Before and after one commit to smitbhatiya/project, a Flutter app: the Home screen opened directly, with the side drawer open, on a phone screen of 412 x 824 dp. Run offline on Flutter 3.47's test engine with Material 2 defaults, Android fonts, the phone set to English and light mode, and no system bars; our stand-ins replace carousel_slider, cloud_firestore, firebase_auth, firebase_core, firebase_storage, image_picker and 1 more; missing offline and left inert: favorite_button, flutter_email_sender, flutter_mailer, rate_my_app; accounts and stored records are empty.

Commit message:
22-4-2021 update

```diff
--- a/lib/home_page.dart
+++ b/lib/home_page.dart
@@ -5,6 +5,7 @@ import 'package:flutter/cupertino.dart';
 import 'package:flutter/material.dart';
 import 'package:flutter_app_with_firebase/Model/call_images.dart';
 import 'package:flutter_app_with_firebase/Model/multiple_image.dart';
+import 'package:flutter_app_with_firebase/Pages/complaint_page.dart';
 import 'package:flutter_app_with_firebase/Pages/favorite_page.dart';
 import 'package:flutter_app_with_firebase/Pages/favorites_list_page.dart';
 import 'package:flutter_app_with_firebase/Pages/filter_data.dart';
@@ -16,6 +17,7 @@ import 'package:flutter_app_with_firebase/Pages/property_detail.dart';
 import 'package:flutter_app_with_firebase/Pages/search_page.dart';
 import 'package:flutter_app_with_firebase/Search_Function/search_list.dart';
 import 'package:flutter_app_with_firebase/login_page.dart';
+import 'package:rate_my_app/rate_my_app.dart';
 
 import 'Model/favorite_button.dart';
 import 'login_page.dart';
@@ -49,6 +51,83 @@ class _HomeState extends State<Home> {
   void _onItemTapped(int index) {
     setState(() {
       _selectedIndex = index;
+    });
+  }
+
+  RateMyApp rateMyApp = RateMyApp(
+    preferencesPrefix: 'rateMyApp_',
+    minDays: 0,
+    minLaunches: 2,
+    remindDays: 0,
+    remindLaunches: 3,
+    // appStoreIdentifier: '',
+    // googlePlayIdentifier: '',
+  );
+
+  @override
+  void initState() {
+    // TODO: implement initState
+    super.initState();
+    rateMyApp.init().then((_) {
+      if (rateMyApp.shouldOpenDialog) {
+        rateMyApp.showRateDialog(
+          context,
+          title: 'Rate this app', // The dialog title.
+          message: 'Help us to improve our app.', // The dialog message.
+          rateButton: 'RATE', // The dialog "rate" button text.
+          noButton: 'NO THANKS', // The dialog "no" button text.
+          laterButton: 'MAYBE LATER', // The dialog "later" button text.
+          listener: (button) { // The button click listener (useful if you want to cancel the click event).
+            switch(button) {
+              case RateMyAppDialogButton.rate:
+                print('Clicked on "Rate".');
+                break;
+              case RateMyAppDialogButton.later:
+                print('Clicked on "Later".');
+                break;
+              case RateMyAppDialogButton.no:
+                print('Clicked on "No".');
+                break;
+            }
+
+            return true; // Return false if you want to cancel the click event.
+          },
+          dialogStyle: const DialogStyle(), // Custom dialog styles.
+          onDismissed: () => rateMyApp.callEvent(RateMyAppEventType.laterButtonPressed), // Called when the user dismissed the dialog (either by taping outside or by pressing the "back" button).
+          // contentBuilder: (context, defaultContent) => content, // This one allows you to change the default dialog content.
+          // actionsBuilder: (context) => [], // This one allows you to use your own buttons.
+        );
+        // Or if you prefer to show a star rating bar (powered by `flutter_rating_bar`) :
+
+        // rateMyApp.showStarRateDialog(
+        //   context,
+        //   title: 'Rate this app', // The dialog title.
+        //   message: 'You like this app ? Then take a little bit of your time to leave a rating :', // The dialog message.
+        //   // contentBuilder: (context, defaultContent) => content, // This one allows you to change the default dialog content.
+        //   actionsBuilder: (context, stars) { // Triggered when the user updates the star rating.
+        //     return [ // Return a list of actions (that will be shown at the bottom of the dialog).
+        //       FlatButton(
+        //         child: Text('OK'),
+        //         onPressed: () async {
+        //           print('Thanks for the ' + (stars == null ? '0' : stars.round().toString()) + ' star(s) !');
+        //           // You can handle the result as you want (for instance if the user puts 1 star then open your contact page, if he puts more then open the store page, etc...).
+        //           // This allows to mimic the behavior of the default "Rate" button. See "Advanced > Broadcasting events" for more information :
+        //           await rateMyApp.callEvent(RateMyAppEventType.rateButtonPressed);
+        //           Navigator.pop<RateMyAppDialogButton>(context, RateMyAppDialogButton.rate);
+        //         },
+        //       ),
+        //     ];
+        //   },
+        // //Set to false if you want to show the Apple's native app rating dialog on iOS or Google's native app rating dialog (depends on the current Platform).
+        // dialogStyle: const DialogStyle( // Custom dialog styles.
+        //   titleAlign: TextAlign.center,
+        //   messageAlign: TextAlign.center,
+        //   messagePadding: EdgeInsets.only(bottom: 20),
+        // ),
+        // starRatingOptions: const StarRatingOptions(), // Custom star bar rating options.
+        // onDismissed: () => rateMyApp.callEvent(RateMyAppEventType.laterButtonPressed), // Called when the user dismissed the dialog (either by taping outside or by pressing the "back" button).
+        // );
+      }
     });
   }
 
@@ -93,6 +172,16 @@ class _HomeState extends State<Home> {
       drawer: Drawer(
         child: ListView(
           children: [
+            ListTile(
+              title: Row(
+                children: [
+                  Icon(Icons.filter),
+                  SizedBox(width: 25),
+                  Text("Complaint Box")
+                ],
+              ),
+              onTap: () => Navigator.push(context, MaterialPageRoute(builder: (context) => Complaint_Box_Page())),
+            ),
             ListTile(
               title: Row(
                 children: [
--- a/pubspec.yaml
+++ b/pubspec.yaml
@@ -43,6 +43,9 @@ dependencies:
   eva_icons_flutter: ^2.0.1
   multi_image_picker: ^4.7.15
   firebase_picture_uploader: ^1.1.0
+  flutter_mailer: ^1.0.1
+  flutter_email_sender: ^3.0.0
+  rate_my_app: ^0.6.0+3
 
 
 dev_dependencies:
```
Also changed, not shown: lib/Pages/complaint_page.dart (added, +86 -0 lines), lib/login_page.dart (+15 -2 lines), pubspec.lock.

About this exercise >> All of the entries should be repeated word for word.

Exercise answer >>
Before and after one commit to smitbhatiya/project, a Flutter app: the Home screen opened directly, with the side drawer open, on a phone screen of 412 x 824 dp. Run offline on Flutter 3.47's test engine with Material 2 defaults, Android fonts, the phone set to English and light mode, and no system bars; our stand-ins replace carousel_slider, cloud_firestore, firebase_auth, firebase_core, firebase_storage, image_picker and 1 more; missing offline and left inert: favorite_button, flutter_email_sender, flutter_mailer, rate_my_app; accounts and stored records are empty.

Commit message:
22-4-2021 update

```diff
--- a/lib/home_page.dart
+++ b/lib/home_page.dart
@@ -5,6 +5,7 @@ import 'package:flutter/cupertino.dart';
 import 'package:flutter/material.dart';
 import 'package:flutter_app_with_firebase/Model/call_images.dart';
 import 'package:flutter_app_with_firebase/Model/multiple_image.dart';
+import 'package:flutter_app_with_firebase/Pages/complaint_page.dart';
 import 'package:flutter_app_with_firebase/Pages/favorite_page.dart';
 import 'package:flutter_app_with_firebase/Pages/favorites_list_page.dart';
 import 'package:flutter_app_with_firebase/Pages/filter_data.dart';
@@ -16,6 +17,7 @@ import 'package:flutter_app_with_firebase/Pages/property_detail.dart';
 import 'package:flutter_app_with_firebase/Pages/search_page.dart';
 import 'package:flutter_app_with_firebase/Search_Function/search_list.dart';
 import 'package:flutter_app_with_firebase/login_page.dart';
+import 'package:rate_my_app/rate_my_app.dart';
 
 import 'Model/favorite_button.dart';
 import 'login_page.dart';
@@ -49,6 +51,83 @@ class _HomeState extends State<Home> {
   void _onItemTapped(int index) {
     setState(() {
       _selectedIndex = index;
+    });
+  }
+
+  RateMyApp rateMyApp = RateMyApp(
+    preferencesPrefix: 'rateMyApp_',
+    minDays: 0,
+    minLaunches: 2,
+    remindDays: 0,
+    remindLaunches: 3,
+    // appStoreIdentifier: '',
+    // googlePlayIdentifier: '',
+  );
+
+  @override
+  void initState() {
+    // TODO: implement initState
+    super.initState();
+    rateMyApp.init().then((_) {
+      if (rateMyApp.shouldOpenDialog) {
+        rateMyApp.showRateDialog(
+          context,
+          title: 'Rate this app', // The dialog title.
+          message: 'Help us to improve our app.', // The dialog message.
+          rateButton: 'RATE', // The dialog "rate" button text.
+          noButton: 'NO THANKS', // The dialog "no" button text.
+          laterButton: 'MAYBE LATER', // The dialog "later" button text.
+          listener: (button) { // The button click listener (useful if you want to cancel the click event).
+            switch(button) {
+              case RateMyAppDialogButton.rate:
+                print('Clicked on "Rate".');
+                break;
+              case RateMyAppDialogButton.later:
+                print('Clicked on "Later".');
+                break;
+              case RateMyAppDialogButton.no:
+                print('Clicked on "No".');
+                break;
+            }
+
+            return true; // Return false if you want to cancel the click event.
+          },
+          dialogStyle: const DialogStyle(), // Custom dialog styles.
+          onDismissed: () => rateMyApp.callEvent(RateMyAppEventType.laterButtonPressed), // Called when the user dismissed the dialog (either by taping outside or by pressing the "back" button).
+          // contentBuilder: (context, defaultContent) => content, // This one allows you to change the default dialog content.
+          // actionsBuilder: (context) => [], // This one allows you to use your own buttons.
+        );
+        // Or if you prefer to show a star rating bar (powered by `flutter_rating_bar`) :
+
+        // rateMyApp.showStarRateDialog(
+        //   context,
+        //   title: 'Rate this app', // The dialog title.
+        //   message: 'You like this app ? Then take a little bit of your time to leave a rating :', // The dialog message.
+        //   // contentBuilder: (context, defaultContent) => content, // This one allows you to change the default dialog content.
+        //   actionsBuilder: (context, stars) { // Triggered when the user updates the star rating.
+        //     return [ // Return a list of actions (that will be shown at the bottom of the dialog).
+        //       FlatButton(
+        //         child: Text('OK'),
+        //         onPressed: () async {
+        //           print('Thanks for the ' + (stars == null ? '0' : stars.round().toString()) + ' star(s) !');
+        //           // You can handle the result as you want (for instance if the user puts 1 star then open your contact page, if he puts more then open the store page, etc...).
+        //           // This allows to mimic the behavior of the default "Rate" button. See "Advanced > Broadcasting events" for more information :
+        //           await rateMyApp.callEvent(RateMyAppEventType.rateButtonPressed);
+        //           Navigator.pop<RateMyAppDialogButton>(context, RateMyAppDialogButton.rate);
+        //         },
+        //       ),
+        //     ];
+        //   },
+        // //Set to false if you want to show the Apple's native app rating dialog on iOS or Google's native app rating dialog (depends on the current Platform).
+        // dialogStyle: const DialogStyle( // Custom dialog styles.
+        //   titleAlign: TextAlign.center,
+        //   messageAlign: TextAlign.center,
+        //   messagePadding: EdgeInsets.only(bottom: 20),
+        // ),
+        // starRatingOptions: const StarRatingOptions(), // Custom star bar rating options.
+        // onDismissed: () => rateMyApp.callEvent(RateMyAppEventType.laterButtonPressed), // Called when the user dismissed the dialog (either by taping outside or by pressing the "back" button).
+        // );
+      }
     });
   }
 
@@ -93,6 +172,16 @@ class _HomeState extends State<Home> {
       drawer: Drawer(
         child: ListView(
           children: [
+            ListTile(
+              title: Row(
+                children: [
+                  Icon(Icons.filter),
+                  SizedBox(width: 25),
+                  Text("Complaint Box")
+                ],
+              ),
+              onTap: () => Navigator.push(context, MaterialPageRoute(builder: (context) => Complaint_Box_Page())),
+            ),
             ListTile(
               title: Row(
                 children: [
--- a/pubspec.yaml
+++ b/pubspec.yaml
@@ -43,6 +43,9 @@ dependencies:
   eva_icons_flutter: ^2.0.1
   multi_image_picker: ^4.7.15
   firebase_picture_uploader: ^1.1.0
+  flutter_mailer: ^1.0.1
+  flutter_email_sender: ^3.0.0
+  rate_my_app: ^0.6.0+3
 
 
 dev_dependencies:
```
Also changed, not shown: lib/Pages/complaint_page.dart (added, +86 -0 lines), lib/login_page.dart (+15 -2 lines), pubspec.lock.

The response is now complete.